  • The Simplex Method
  • Dual Problems

Elementary Probability and Statistics

  • Basic Counting Principles
  • Permutations and Combinations
  • Sample Spaces, Events, and Probability
  • Union, Intersection, and Complement of Events
  • Conditional Probability, Intersection, and Independence
  • Bayes’ Formula
  • Random Variable, Probability Distribution, and Expected Value

Data Description and Probability Distributions

  • Graphing Data
  • Measures of Central Tendency
  • Measures of Dispersion

Free expression statement

Iowa State University supports and upholds the First Amendment protection of freedom of speech and the principle of academic freedom in order to foster a learning environment where open inquiry and the vigorous debate of a diversity of ideas are encouraged.
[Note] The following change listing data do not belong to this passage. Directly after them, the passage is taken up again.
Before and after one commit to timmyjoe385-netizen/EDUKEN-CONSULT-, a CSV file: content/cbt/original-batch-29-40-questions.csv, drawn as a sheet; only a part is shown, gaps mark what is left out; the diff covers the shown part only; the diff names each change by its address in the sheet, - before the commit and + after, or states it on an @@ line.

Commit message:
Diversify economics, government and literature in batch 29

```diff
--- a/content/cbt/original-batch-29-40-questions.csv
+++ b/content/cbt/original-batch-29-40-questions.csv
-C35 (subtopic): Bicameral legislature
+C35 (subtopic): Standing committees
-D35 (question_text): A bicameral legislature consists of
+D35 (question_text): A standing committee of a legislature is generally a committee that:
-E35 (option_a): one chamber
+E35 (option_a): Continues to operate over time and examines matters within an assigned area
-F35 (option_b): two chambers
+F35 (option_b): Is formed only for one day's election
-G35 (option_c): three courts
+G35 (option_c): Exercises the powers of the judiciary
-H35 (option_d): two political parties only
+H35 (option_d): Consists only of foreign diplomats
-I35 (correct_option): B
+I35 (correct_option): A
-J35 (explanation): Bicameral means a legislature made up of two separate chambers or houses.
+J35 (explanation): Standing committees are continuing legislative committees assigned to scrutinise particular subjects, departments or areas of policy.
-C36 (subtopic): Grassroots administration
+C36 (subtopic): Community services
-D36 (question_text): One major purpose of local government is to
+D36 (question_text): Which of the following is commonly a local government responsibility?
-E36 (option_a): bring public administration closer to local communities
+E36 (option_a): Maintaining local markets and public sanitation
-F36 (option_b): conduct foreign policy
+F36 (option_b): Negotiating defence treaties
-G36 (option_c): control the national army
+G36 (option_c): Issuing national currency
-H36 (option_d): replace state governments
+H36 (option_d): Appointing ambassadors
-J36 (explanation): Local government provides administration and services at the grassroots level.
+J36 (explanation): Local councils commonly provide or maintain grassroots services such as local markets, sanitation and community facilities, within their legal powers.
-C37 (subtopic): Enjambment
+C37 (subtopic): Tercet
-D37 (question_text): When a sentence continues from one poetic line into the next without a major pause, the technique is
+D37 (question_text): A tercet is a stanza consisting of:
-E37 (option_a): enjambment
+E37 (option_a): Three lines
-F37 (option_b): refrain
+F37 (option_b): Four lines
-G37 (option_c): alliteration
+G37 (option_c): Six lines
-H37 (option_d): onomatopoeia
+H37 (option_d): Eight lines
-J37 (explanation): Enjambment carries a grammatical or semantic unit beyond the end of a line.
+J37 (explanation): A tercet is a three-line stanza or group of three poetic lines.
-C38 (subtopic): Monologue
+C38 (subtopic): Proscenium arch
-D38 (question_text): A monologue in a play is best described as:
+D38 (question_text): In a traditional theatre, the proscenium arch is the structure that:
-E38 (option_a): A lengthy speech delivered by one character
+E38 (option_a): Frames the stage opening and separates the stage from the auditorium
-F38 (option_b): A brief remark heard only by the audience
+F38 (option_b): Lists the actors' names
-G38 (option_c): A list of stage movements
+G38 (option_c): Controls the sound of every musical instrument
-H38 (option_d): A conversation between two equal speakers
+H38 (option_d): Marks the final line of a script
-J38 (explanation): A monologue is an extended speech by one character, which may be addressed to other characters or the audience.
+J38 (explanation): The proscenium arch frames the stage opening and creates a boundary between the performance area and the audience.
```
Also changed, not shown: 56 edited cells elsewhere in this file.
Students will not be penalized for the content or viewpoints of their speech as long as student expression in a class context is germane to the subject matter of the class and conveyed in an appropriate manner.

Students with disabilities

Iowa State University is committed to assuring that all educational activities are free from discrimination and harassment based on disability status. Students requesting accommodations for a documented disability are required to work directly with staff in Student Accessibility Services (SAS) to establish eligibility and learn about related processes before accommodations will be identified. After eligibility is established, SAS staff will create and issue a Notification Letter for each course listing approved reasonable accommodations. This document will be made available to the student and instructor either electronically or in hard-copy every semester. Students and instructors are encouraged to review contents of the Notification Letters as early in the semester as possible to identify a specific, timely plan to deliver/receive the indicated accommodations. Reasonable accommodations are not retroactive in nature and are not intended to be an unfair advantage. Additional information or assistance is available online at, by contacting SAS staff by email at, or by calling 515-294-7220. Student Accessibility Services is a unit in the Dean of Students Office located at 1076 Student Services Building.

More information about disability resources in the Mathematics Department can be found at